« on: October 25, 2018, 02:51:18 PM »
https://www.soundonsound.com/reviews/apogee-rosetta-200



Quote
Apogee's new converter builds on the reputation of the original PSX100 and Rosetta units, upgrading the sonics and adding a pile of new facilities, including sophisticated jitter-reduction processing and sample-rate conversion.

The Rosetta 200 is the newest two-channel converter in Apogee's impressive range, and it replaces both the highly regarded PSX100 and its simpler sibling, the original Rosetta converter, both of which I reviewed back in SOS November 1999. The converter and clock technology employed in the Rosetta 200 is essentially the same as that in the Rosetta 800 (reviewed in SOS March 2004), with full support for sampling rates up to 192kHz (including SMux facilities for the ADAT port) and comprehensive I/O connectivity. There is also a slot for an optional interface module, with cards available to couple directly with Pro Tools (either new HD or older Mix systems) and for a Firewire interface for native DAWs.

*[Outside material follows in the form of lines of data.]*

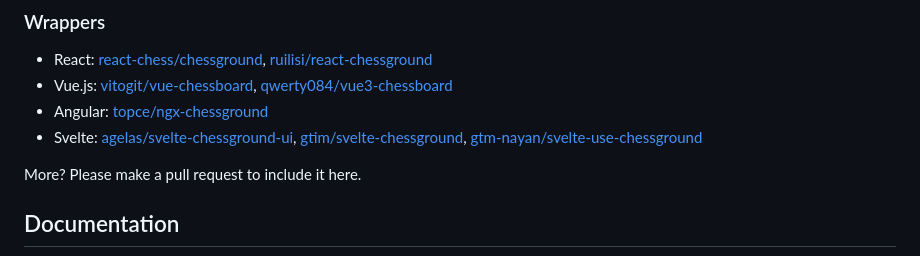
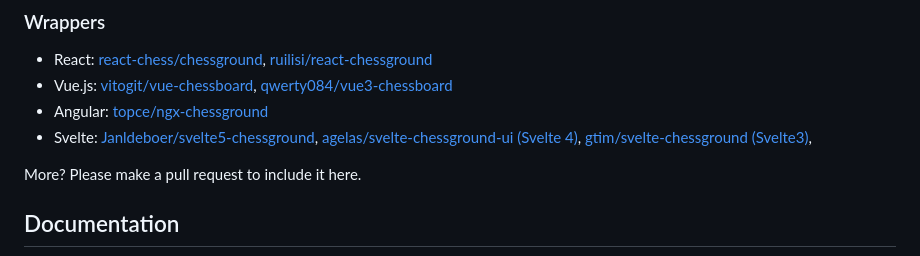
Before and after one commit to lichess-org/chessground, a Markdown page: README.md, the part around the change. Drawn GitHub-style.

Commit message:
Update Svelte wrapper links in README.md
I removed [gtm-nayan/svelte-use-chessground](https://github.com/gtm-nayan/svelte-use-chessground) as it has been archived with not commits in the last 4 years.
Also for clarity to the reader, I added labels for which Svelte version each wrapper is built for. This may also clear confusion on why they are three of them.

```diff
--- a/README.md
+++ b/README.md
@@ -76,7 +76,7 @@ const ground = Chessground(document.body, config);
 - React: [react-chess/chessground](https://github.com/react-chess/chessground), [ruilisi/react-chessground](https://github.com/ruilisi/react-chessground)
 - Vue.js: [vitogit/vue-chessboard](https://github.com/vitogit/vue-chessboard), [qwerty084/vue3-chessboard](https://github.com/qwerty084/vue3-chessboard)
 - Angular: [topce/ngx-chessground](https://github.com/topce/ngx-chessground)
-- Svelte: [agelas/svelte-chessground-ui](https://github.com/agelas/svelte-chessground-ui), [gtim/svelte-chessground](https://github.com/gtim/svelte-chessground), [gtm-nayan/svelte-use-chessground](https://github.com/gtm-nayan/svelte-use-chessground)
+- Svelte: [Janldeboer/svelte5-chessground](https://github.com/Janldeboer/svelte5-chessground), [agelas/svelte-chessground-ui (Svelte 4)](https://github.com/agelas/svelte-chessground-ui), [gtim/svelte-chessground (Svelte3)](https://github.com/gtim/svelte-chessground),
 
 More? Please make a pull request to include it here.
 
```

The PSX100 was a superb unit, and the Rosetta 200 is designed to build on that, offering excellent signal routing and format-conversion functions, but perhaps the real icing on the cake is the new Coda 'Audio Finishing Module'. This provides (for the first time in an Apogee product) high-quality sample-rate conversion, along with an automatic level-setting facility for the A-D converter called the Aptomizer. The familiar UV22HR dithering algorithm is also included, as is Apogee's Soft Limiter — an fast-response analogue input limiter.
Connectivity & Routing

The rear panel of the Rosetta 200 carries balanced line-level analogue inputs and outputs on XLRs, adjustable for peak levels anywhere between +2dBu and +26dBu. AES3 inputs and outputs are also on XLRs, dual sockets being provided to accommodate double-wire interfaces for high sample rates.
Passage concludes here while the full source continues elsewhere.